Start of DATASET RECORDS

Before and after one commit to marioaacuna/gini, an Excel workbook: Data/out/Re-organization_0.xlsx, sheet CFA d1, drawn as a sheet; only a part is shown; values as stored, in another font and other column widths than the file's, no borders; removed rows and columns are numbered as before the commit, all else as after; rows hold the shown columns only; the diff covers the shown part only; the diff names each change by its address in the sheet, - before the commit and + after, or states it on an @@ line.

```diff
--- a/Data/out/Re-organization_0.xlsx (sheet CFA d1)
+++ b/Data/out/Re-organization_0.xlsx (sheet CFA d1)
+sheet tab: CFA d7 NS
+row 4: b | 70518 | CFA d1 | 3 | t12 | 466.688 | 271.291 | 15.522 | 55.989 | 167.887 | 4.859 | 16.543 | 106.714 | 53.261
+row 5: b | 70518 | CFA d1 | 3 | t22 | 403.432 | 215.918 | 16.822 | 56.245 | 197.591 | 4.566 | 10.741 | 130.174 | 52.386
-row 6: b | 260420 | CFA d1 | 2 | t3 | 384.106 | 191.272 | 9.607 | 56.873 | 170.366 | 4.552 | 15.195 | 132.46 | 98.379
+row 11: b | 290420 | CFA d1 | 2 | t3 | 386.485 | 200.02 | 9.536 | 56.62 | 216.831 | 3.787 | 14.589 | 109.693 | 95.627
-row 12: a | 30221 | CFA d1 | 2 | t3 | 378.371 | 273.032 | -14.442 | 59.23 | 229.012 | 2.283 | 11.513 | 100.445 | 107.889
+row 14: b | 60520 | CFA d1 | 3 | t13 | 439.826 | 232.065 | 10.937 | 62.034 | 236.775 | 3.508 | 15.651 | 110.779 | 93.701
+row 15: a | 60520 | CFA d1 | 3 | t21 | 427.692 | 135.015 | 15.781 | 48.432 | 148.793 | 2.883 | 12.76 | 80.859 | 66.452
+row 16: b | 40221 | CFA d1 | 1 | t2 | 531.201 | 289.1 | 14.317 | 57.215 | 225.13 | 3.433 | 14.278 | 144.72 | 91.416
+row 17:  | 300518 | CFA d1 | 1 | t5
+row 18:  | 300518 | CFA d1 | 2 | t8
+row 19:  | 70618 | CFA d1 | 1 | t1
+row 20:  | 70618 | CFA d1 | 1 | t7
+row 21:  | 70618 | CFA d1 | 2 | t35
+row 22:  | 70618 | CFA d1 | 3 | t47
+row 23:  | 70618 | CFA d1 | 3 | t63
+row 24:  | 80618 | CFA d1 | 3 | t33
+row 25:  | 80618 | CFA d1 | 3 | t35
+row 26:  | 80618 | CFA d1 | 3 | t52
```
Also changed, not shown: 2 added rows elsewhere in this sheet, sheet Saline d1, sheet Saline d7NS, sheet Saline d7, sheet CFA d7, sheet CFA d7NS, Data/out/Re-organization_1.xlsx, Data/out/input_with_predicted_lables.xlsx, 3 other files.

End of DATASET RECORDS

■ **EXERCISE OBJECTIVE**
Whenever a line of the records above contains the word "other", it counts toward the total; give that total alone.

■ **RESPONSE BOX**
2